It's been three decades since Tim Berners-Lee invented the World Wide Web. Since the first email was sent and the first word was typed in a search engine, our lives have been completely transformed. The library became a thing of the past as humans started to enjoy a more widespread access to information. The explosion of online information and social interactions is having an abiding impact on the human brain - on how we think, process information and solve problems. The brain never tires of adapting to a changing environment.
Neuroscience has taken a long hard look at subtle ways in which the Internet is altering the functioning of our brains. Researchers Evan F. Risko and Sam Gilbert have studied the Internet's precipitous effect, which they termed cognitive offloading. This is how Google Maps has slowly suppressed our sense of direction. I need not memorise my friend's birthday because Facebook does the job for me. Studies show that we have lower rates of recall of the most trivial information that we know will be accessible online. In a sense, this amounts to offloading our memory into the cloud. Futurist Ray Kurzweil suggests that our neocortex, the part of brain involved in higher-order brain functions such as sensory perception and cognition, is getting extended to the cloud. In essence, we are backing up our brains in the cloud, making our cognitive process more extensible.
Not everyone is impressed. In 2009, Nicholas Carr's book The Shallows: What the Internet Is Doing to Our Brains, advanced a theory that the Internet and more specifically Google has been tinkering with his brain, remapping the neural circuitry, reprogramming the memory.
He strongly believes that the Internet is slowly reducing our ability to form long term memories. But perhaps his most interesting commentary in 2013 was on 'the death of deep reading'. He notes that the new style of writing on blogs and Twitter reflects our preference for absorbing information in small chunks because we are unable to pay attention to an idea or a story for an extended period.
On the Internet, human attention is a scare resource. As netizens, we are experiencing continuous partial attention that dithers between our brain's heightened distraction and its incessant adjustment to continuous stimuli of 'the new', rather than 'the important'. Yet the most disturbing development is the diminishing human connection at a deeper empathetic level that is more plausible when socialising in the physical world. The provocative culture of trolling that lacks empathy altogether has unfolded in the absence of real-world contact.

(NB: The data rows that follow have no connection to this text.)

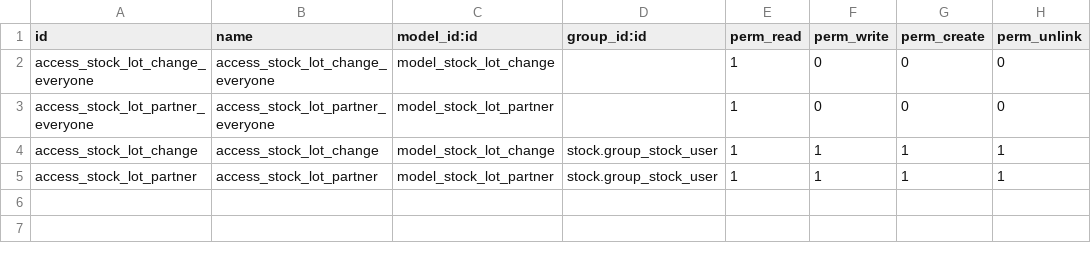
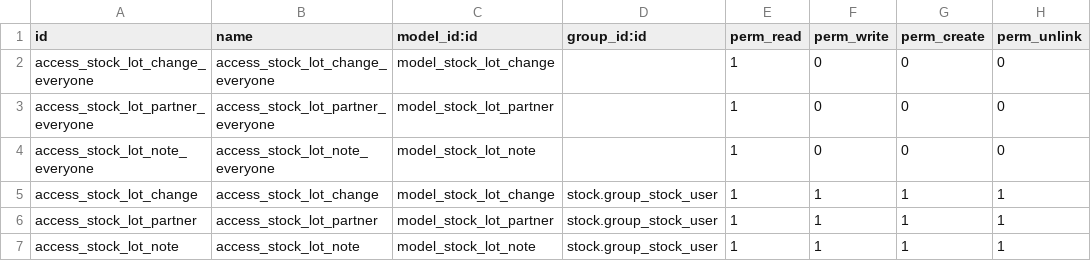
Before and after one commit to asphaltzipper/azi-odoo-modules, a CSV file: serial_crm/security/ir.model.access.csv, drawn as a sheet.

Commit message:
add security for stock lot note

```diff
--- a/serial_crm/security/ir.model.access.csv
+++ b/serial_crm/security/ir.model.access.csv
@@ -3,3 +3,5 @@ access_stock_lot_change_everyone,access_stock_lot_change_everyone,model_stock_lo
 access_stock_lot_partner_everyone,access_stock_lot_partner_everyone,model_stock_lot_partner,,1,0,0,0
+access_stock_lot_note_everyone,access_stock_lot_note_everyone,model_stock_lot_note,,1,0,0,0
 access_stock_lot_change,access_stock_lot_change,model_stock_lot_change,stock.group_stock_user,1,1,1,1
 access_stock_lot_partner,access_stock_lot_partner,model_stock_lot_partner,stock.group_stock_user,1,1,1,1
+access_stock_lot_note,access_stock_lot_note,model_stock_lot_note,stock.group_stock_user,1,1,1,1
```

There is science behind our need for self-disclosure. On New Year's Eve when Burj Khalifa burst into a stunning visual delight of fireworks, most of us standing below the world's tallest building were feasting our eyes through our phone cameras, to be later shared on social media.
But then again concerns about our changing cognitive process is not new. Every new medium of information has had its share of doomsayers. Printed books initially attracted the criticism that they destroyed our ability to reflect. The abacus and the calculator had already initiated the process of cognitive offloading. The Luddites of today call out the scourge of mindless scrolling brought on by social media, thus inhibiting us from socialising in the physical world.
While parts of our brains are getting subverted by cognitive offloading, other parts are getting more developed because of heightened neural activities. For example, we may not be as good at remembering information, but we are definitely better at finding it. In 2007, UCLA professor Gary W. Small monitored the brain activity of experienced and novice users of Google search. He found that experienced users exhibited much more mental activity than novice users, especially in the areas of the brain reserved for decision making and problem solving.
Risko and Gilbert reckon that people will use technology when they think it is superior to their own capabilities. My driver initially refused to take directions from Google Maps. He eventually made peace with the app after he recognised his inability to compete with Google's routing algorithm to find the fastest route. Cognitive offloading allows humans to extend beyond their cognitive boundaries, which in many situations may not be a bad thing.
With the increase in life expectancy, the aged can use the Internet to remain engaged and self-reliant. Strategy games hold the promise of reducing chances of dementia and Alzheimer's disease.
Our fleeting experiences immortalised by Instagram and Facebook posts are sources of both social rewards and dissonance. Social media has revealed the overwhelming impact of a great photo or a video for telling a story. This is because visual memory is retained in the brain's medial temporal lobe, where emotions are also processed. Hence visuals have a more lasting impact on us. We should be self-aware and discerning, when we fill our lives with views, tweets, posts and check-ins because our brains are getting visually induced stimuli.
The long-term effect of the Internet on our brains will be understood long after we are gone.
One way or the other the Internet is undoubtedly rewiring our brains. We are what we browse and post.
-Shalini Verma is the CEO of PIVOT technologies